Task instructions: Please return every line of the records below that contains the word "className".

Extracted information:
*** Begin section ***

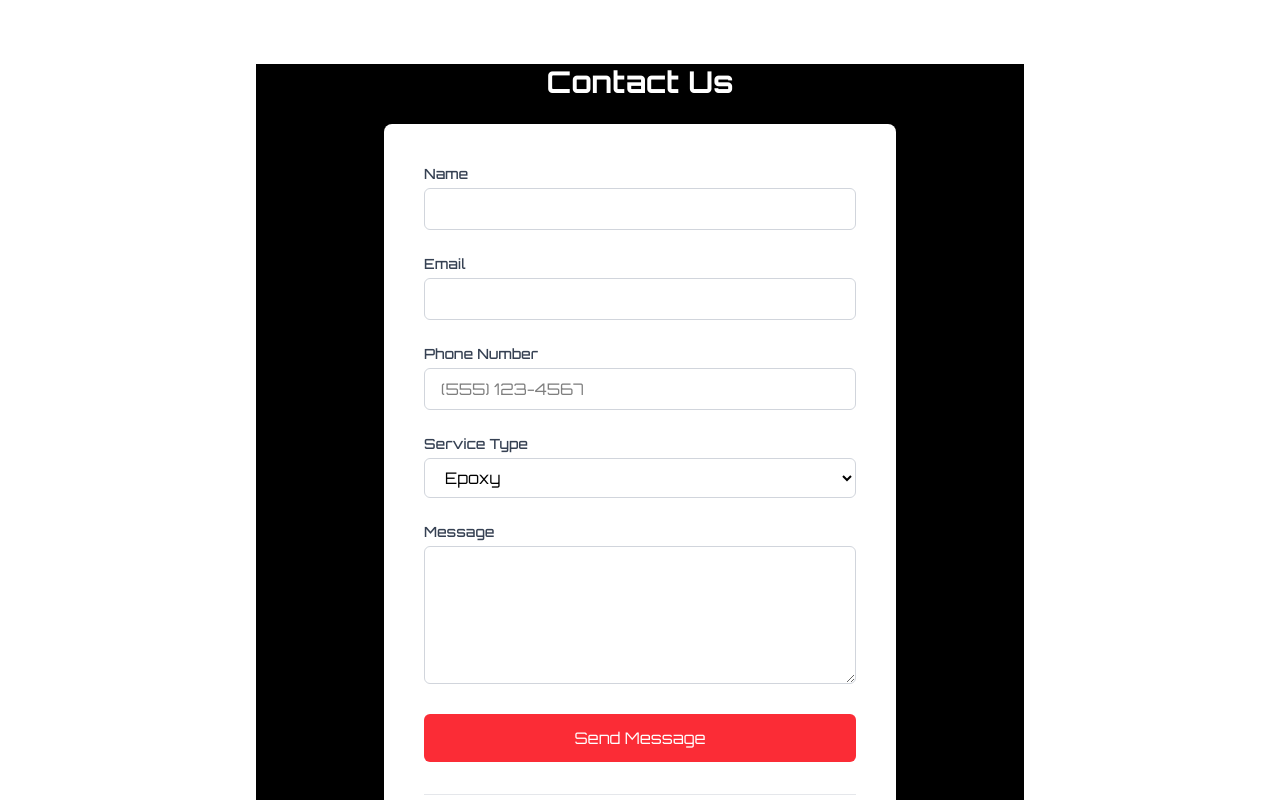
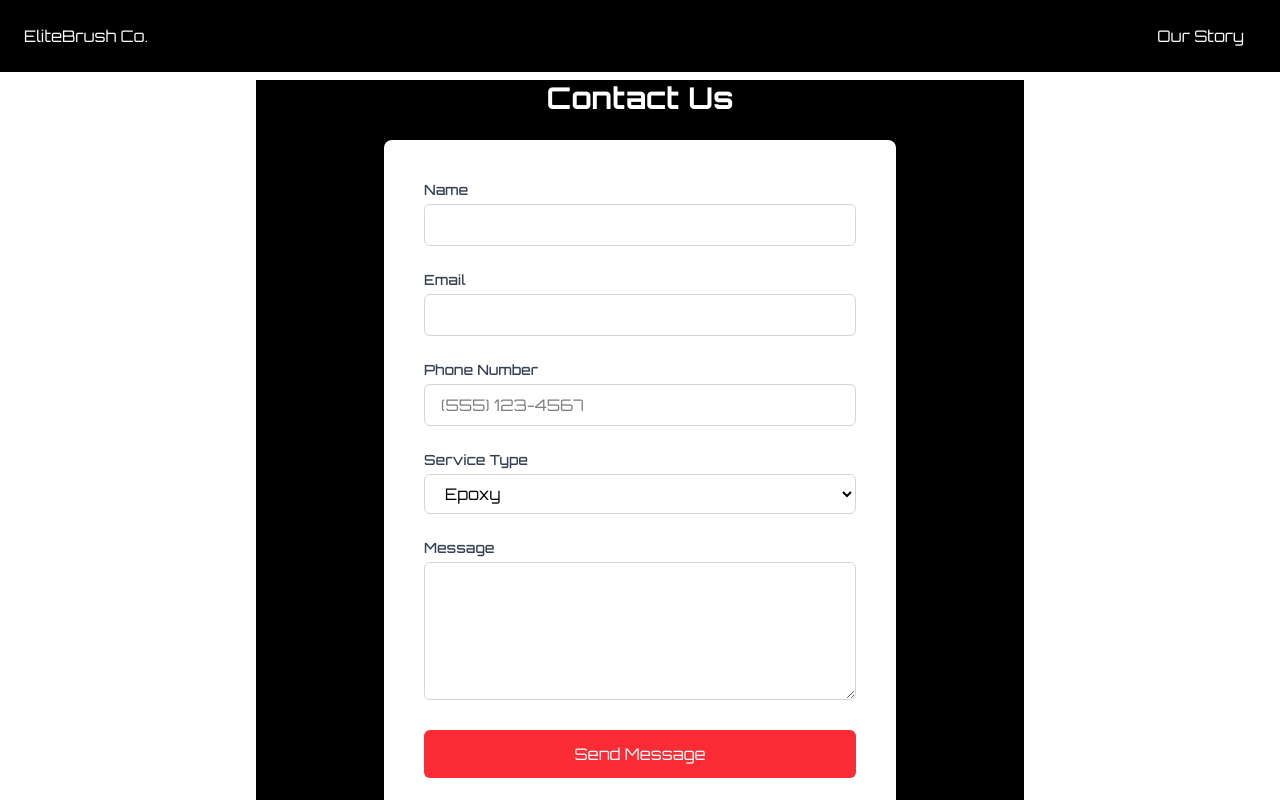
Before and after one commit to GauravBainz/studio-elitebrush-website, a Next.js app in the folder nextjs-elitebrush-website/: page /contact in a window 1280 px wide. Shown: the top 800 px of the page. Built offline with nearby package versions, Linux system fonts and the light colour scheme.

Commit message:
made background of nav black on contact

```diff
--- a/nextjs-elitebrush-website/src/app/contact/page.tsx
+++ b/nextjs-elitebrush-website/src/app/contact/page.tsx
@@ -4,24 +4,22 @@ import Link from "next/link";
 export default function ContactPage() {
   return (
     <main className="container mx-auto min-h-screen max-w-3xl p-0 bg-black">
-      <div className="absolute top-4 left-4">
+      <nav className="fixed top-0 left-0 right-0 z-50 px-6 py-4 flex justify-between items-center bg-black">
         <Link href="/">
           <span className="text-white hover:text-red-500 transition-all">
             EliteBrush Co.
           </span>
         </Link>
-      </div>
+        <div className="flex space-x-6">
+          <Link
+            href="/about"
+            className="px-3 py-2 text-white transition-all hover:text-red-500">
+            Our Story
+          </Link>
+        </div>
+      </nav>
 
-      <div className="absolute top-4 right-4">
-        <Link
-          href="/about"
-          className="px-5 py-2 text-white rounded-md transition-all
-                    hover:text-red-500 hover:text-shadow-lg">
-          Our Story
-        </Link>
-      </div>
-
-      <section className="mt-16">
+      <section className="mt-20">
         <h1 className="text-3xl font-bold mb-6 text-center text-white">Contact Us</h1>
 
         <div className="max-w-lg mx-auto bg-white rounded-lg shadow-md p-10">
```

*** End section ***

Output of the task:
     <main className="container mx-auto min-h-screen max-w-3xl p-0 bg-black">
-      <div className="absolute top-4 left-4">
+      <nav className="fixed top-0 left-0 right-0 z-50 px-6 py-4 flex justify-between items-center bg-black">
           <span className="text-white hover:text-red-500 transition-all">
+        <div className="flex space-x-6">
+            className="px-3 py-2 text-white transition-all hover:text-red-500">
-      <div className="absolute top-4 right-4">
-          className="px-5 py-2 text-white rounded-md transition-all
-      <section className="mt-16">
+      <section className="mt-20">
         <h1 className="text-3xl font-bold mb-6 text-center text-white">Contact Us</h1>
         <div className="max-w-lg mx-auto bg-white rounded-lg shadow-md p-10">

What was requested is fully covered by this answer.